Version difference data
*****

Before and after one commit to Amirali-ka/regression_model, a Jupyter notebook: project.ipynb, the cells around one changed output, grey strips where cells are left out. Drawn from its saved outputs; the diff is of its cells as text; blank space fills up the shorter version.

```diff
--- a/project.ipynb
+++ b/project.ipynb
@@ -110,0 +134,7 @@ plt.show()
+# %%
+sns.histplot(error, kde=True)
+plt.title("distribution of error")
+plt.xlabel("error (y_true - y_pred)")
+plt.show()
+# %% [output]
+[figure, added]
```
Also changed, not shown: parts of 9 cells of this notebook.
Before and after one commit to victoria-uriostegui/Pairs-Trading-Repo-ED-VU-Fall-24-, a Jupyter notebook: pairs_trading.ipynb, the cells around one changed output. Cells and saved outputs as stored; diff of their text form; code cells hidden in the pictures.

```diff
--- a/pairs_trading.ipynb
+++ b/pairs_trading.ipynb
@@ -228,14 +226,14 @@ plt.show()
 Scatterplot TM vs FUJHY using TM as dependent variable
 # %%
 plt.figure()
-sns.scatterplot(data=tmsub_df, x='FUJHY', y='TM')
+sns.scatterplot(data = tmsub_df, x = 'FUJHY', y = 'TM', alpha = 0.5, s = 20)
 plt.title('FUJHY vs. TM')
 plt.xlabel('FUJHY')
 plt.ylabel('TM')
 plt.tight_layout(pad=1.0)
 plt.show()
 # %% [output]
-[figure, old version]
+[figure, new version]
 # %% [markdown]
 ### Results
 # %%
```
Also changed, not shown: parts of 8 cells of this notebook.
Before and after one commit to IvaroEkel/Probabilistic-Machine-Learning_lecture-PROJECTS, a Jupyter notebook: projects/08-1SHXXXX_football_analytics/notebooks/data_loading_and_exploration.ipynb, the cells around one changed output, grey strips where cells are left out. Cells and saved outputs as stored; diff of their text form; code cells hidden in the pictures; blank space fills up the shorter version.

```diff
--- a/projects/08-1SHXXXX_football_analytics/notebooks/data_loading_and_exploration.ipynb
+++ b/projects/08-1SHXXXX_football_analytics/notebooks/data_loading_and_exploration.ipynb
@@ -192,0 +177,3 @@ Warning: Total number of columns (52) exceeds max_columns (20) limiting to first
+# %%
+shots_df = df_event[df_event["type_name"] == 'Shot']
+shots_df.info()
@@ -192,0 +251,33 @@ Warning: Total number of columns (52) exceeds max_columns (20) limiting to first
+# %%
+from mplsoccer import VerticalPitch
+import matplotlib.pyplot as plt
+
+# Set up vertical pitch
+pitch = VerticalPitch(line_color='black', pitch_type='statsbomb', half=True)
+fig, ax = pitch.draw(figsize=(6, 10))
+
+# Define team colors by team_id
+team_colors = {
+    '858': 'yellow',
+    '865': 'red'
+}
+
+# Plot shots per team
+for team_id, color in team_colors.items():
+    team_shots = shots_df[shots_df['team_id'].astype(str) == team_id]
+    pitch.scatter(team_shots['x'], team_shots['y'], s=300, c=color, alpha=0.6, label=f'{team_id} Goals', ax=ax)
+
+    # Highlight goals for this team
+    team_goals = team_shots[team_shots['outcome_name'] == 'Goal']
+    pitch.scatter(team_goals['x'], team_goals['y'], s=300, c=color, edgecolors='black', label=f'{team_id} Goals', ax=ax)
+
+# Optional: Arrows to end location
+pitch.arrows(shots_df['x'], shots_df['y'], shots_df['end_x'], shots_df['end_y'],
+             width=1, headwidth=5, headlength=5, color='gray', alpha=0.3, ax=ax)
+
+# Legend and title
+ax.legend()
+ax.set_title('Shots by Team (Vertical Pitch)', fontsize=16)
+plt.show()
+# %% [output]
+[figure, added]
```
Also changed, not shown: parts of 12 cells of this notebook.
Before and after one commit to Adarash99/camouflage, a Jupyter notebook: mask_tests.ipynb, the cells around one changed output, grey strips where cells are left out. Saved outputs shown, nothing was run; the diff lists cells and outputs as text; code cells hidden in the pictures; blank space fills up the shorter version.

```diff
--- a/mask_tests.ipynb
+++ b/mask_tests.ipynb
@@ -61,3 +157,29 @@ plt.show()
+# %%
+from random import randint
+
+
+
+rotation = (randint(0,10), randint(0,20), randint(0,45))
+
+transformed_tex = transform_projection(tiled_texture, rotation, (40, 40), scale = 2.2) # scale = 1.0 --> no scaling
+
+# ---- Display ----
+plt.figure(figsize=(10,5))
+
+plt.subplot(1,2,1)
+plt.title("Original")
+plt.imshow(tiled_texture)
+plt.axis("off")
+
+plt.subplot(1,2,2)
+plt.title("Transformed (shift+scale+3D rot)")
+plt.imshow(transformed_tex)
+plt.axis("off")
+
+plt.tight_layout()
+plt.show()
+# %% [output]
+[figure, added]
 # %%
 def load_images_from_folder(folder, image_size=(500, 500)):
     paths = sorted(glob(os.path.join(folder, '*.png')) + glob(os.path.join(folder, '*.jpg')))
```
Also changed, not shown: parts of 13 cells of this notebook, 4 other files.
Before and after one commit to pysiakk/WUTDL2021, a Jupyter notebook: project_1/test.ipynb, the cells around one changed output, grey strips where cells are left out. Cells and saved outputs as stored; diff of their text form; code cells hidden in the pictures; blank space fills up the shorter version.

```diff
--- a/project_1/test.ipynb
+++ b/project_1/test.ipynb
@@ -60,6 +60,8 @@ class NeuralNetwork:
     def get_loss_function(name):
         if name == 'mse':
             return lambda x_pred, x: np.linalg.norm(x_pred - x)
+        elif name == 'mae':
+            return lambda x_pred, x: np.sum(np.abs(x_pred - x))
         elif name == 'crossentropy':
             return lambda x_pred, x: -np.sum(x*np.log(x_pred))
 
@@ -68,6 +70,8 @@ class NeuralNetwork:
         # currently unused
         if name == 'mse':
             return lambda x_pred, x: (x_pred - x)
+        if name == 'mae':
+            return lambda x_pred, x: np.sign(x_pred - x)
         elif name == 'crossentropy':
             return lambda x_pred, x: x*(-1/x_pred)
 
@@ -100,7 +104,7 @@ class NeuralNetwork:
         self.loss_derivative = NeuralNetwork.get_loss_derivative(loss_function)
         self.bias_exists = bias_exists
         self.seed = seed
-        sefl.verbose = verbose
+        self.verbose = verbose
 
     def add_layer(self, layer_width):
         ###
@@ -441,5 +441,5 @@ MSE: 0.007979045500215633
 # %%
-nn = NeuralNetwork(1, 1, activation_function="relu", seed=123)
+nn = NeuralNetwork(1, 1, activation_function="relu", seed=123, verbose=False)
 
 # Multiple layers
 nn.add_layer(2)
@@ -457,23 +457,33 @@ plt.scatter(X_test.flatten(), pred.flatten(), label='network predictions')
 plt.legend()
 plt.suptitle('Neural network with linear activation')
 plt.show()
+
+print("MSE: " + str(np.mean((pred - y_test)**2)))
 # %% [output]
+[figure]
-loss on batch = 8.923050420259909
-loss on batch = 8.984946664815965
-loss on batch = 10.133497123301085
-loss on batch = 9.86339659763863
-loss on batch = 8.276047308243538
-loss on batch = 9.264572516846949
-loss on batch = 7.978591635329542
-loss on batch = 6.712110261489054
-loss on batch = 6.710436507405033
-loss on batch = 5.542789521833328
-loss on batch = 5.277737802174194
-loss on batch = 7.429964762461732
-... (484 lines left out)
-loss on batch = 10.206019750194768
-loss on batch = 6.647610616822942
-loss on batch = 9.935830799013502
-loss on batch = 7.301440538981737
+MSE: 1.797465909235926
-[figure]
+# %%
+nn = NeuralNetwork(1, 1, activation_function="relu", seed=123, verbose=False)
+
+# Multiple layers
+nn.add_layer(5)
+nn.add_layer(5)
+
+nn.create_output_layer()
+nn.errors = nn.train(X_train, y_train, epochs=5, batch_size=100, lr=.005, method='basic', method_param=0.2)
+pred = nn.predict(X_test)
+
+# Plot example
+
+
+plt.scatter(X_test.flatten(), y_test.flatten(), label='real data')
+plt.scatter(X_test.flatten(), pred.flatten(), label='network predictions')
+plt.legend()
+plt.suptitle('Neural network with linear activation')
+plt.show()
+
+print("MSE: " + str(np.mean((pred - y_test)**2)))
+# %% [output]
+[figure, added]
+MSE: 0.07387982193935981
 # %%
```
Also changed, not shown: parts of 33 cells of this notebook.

*****

Work request
For every line of the records above that holds the word "FUJHY", count one, and state the total only.

Answer to this problem
5